[Front-end code change data]
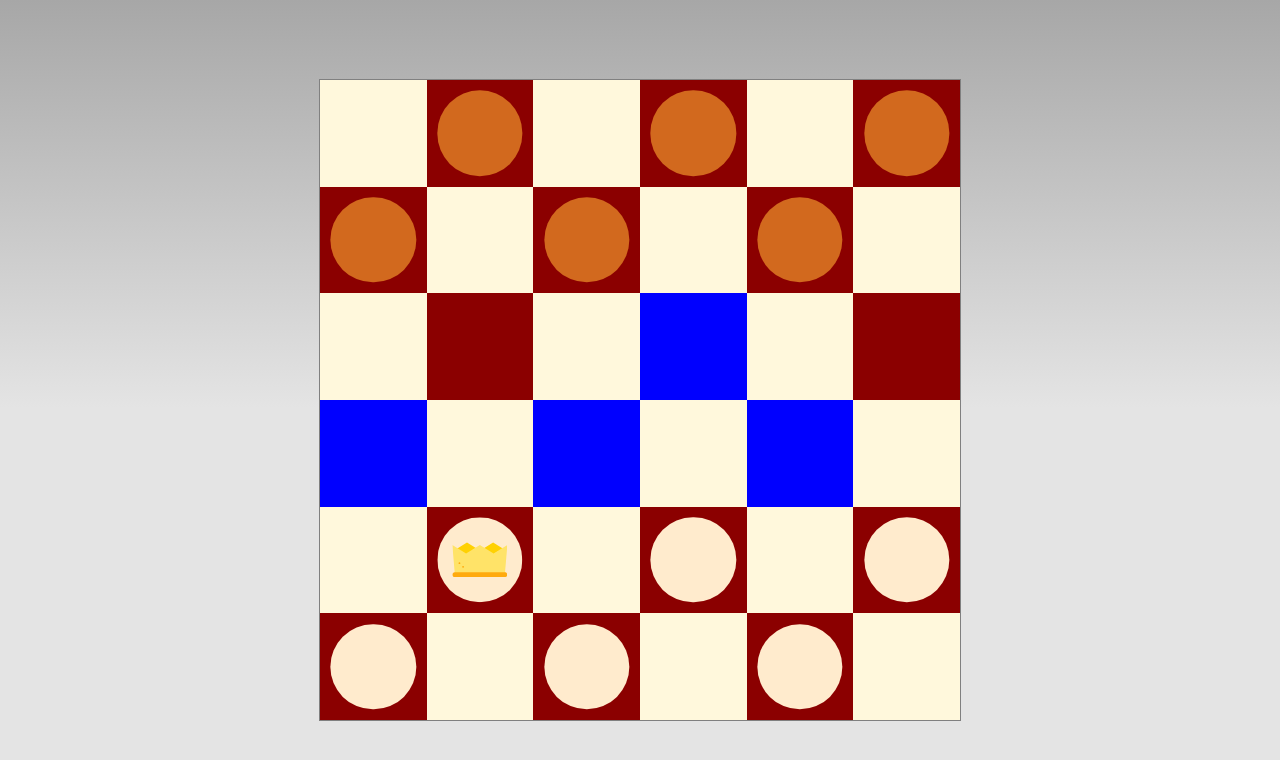
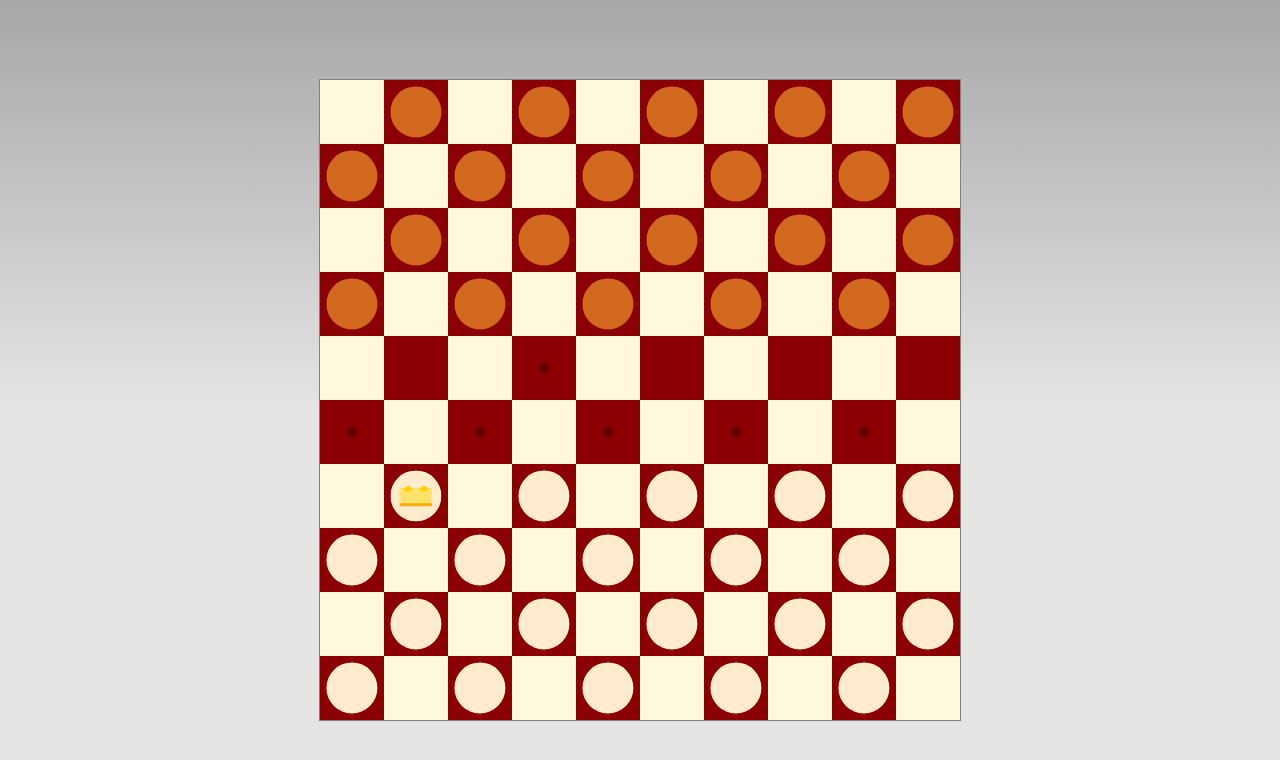
Before and after one commit to Benjam-byte/DameGame, a website: page www/index.html in a window 1280 px wide. Drawn offline with Linux system fonts and the light colour scheme.

Commit message:
style(shots viewer)

```diff
--- a/www/css/styles.css
+++ b/www/css/styles.css
@@ -36,10 +36,20 @@ body{
     background-position: center;
 }
 
-.available{
-    background-color: blue !important;
+.available::before{
+    content: '';
+    width: 10px;
+    height: 10px;
+    border-radius: 50%;
+    background-color: rgba(0, 0, 0, 0.3);
+    position: absolute;
+    top: 50%;
+    left: 50%;
+    transform: translate(-50%, -50%);
 }
 
-.selected{
-    background-color: yellow !important;
+.selected.available::before{
+    width: 15px;
+    height: 15px;
+    background-color: rgba(0, 0, 0, 0.5);
 }
--- a/www/js/index.js
+++ b/www/js/index.js
@@ -28,5 +28,5 @@
 //     document.getElementById('deviceready').classList.add('ready');
 // }
 window.onload=function()   {
-    var game = new Party("Jean", "Paul", 6);
+    var game = new Party("Jean", "Paul", 10 );
 }
```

[What to do]: Give the data above again in full and unchanged, skipping the pictures.

[Worked solution]:
Before and after one commit to Benjam-byte/DameGame, a website: page www/index.html in a window 1280 px wide. Drawn offline with Linux system fonts and the light colour scheme.

Commit message:
style(shots viewer)

```diff
--- a/www/css/styles.css
+++ b/www/css/styles.css
@@ -36,10 +36,20 @@ body{
     background-position: center;
 }
 
-.available{
-    background-color: blue !important;
+.available::before{
+    content: '';
+    width: 10px;
+    height: 10px;
+    border-radius: 50%;
+    background-color: rgba(0, 0, 0, 0.3);
+    position: absolute;
+    top: 50%;
+    left: 50%;
+    transform: translate(-50%, -50%);
 }
 
-.selected{
-    background-color: yellow !important;
+.selected.available::before{
+    width: 15px;
+    height: 15px;
+    background-color: rgba(0, 0, 0, 0.5);
 }
--- a/www/js/index.js
+++ b/www/js/index.js
@@ -28,5 +28,5 @@
 //     document.getElementById('deviceready').classList.add('ready');
 // }
 window.onload=function()   {
-    var game = new Party("Jean", "Paul", 6);
+    var game = new Party("Jean", "Paul", 10 );
 }
```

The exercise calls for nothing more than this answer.